“The business is not you. The business has its own fans, its own energy. … You are stunting your business growth by treating the business and you as the same thing, especially if you are a solopreneur.”
I jotted this down while I was interviewing Denise Duffield-Thomas a couple of months ago. (You can read that interview here.)
It’s funny that this is the part of the interview that stuck out to me so strongly, since I teach women how to put more “them”—their personalities, tastes, and attitudes—into the way they write for their businesses.
And I practice what I preach. My weekly email isn’t written by censored, careful, “business-flavored” me. (She went out with the Goodwill bag full of office-appropriate, pre-pregnancy clothes.) It’s written by plain, old, unflavored me.
Yet my business is not me.
The business is not you. Here’s why I got so hung up on this concept: it’s actually a lot harder to relax into sharing your personality in your marketing writing if you’re selling you, rather than the products or services of your business.
Stick with me here for a second.
If I am using my writing to sell me, that whole process is flippin’ fraught. If I’m selling ME, and people don’t buy what I’m selling, how does that make me feel… about me?
Well, it makes me feel like shit. Like rejected shit.
Conversely, if I’m selling me, and loads of people buy… now I feel like they’ve each bought a piece of me. They own little pieces of my time and energy. That feels shitty, too.
BUT. If I’m infusing my personality into my copywriting in order to demonstrate my business’s approach to solving my customer’s problem, then I’m attracting people who want/need/love that approach. I’m repelling everyone else who doesn’t want or need that.
I’m still deeply connected to the business. Still intertwined in some ways.
But NOT indistinguishable.
I’ve tried a few things to make this concept more concrete. One thing has worked better than anything else. It’s not a copywriting thing, but I figured I’d tell you about it anyway because I want to know if you’ve tried it:

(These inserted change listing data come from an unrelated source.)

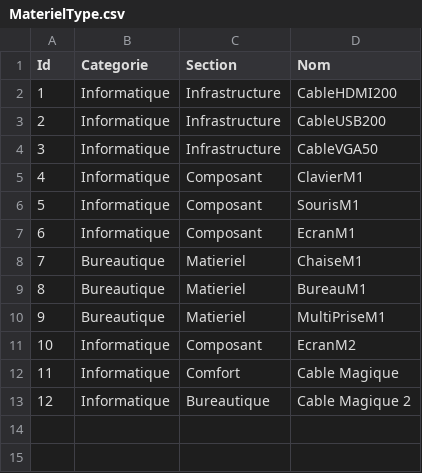
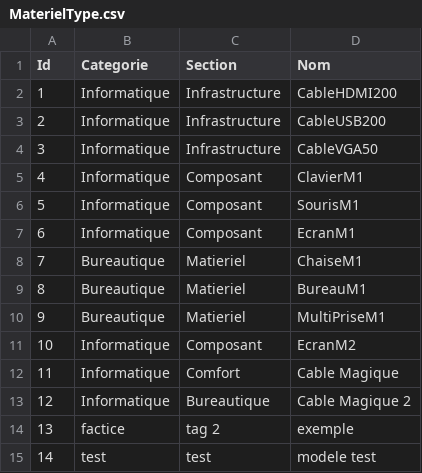
Before and after one commit to TrueDiamant777/project-gelepi, a CSV file: public/GLPISYS/MaterielType.csv, drawn as a sheet.

```diff
--- a/public/GLPISYS/MaterielType.csv
+++ b/public/GLPISYS/MaterielType.csv
@@ -13 +13,3 @@ Id;Categorie;Section;Nom;
 12;Informatique;Bureautique;"Cable Magique 2"
+13;factice;"tag 2";exemple
+14;test;test;"modele test"
```
Also changed, not shown: 13 other files.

I organized the business’s finances. I set up a business checking and savings account. Yes, I had a business checking account before. But often I also paid for things for the business with my personal account. Also, when a client paid me, it all went into my personal checking account. Once in a while I kicked some back over to the business account whenever I felt like the business account balance looked too low.
A sound strategy, to be sure! ?
Now, the business has revenue, expenses, profit, and losses of its own. (I know those of you reading this who are financial professionals are smacking various parts of your bodies because this is so obvious. Also everyone who has read Profit First, which I haven’t, but I’ve heard this is in there.)
To the rest of you: I want to let you know that getting organized in this way isn’t just about… getting more organized.
It’s the thing that has helped me create a business that is separate from my identity as an adult human who shows up to work each day with a whole range of moods and energy levels.
That separation protects me. And that protection allowed me to run my first launch ever this month… without pinning my entire sense of self-worth on the outcome.
Sure, I still struggle with tying my self-worth to how much I sell. But I have created a crucial bit of distance. …
If you want to read someone else’s thoughts after wrestling with this concept, go read Tyler J. McCall’s piece. I’m always of the mind that someday, when I’ve “made it”… I won’t struggle with panic or low self-worth after something too bad (or too GOOD) happens within the business. But then he wrote this post. It’s really good.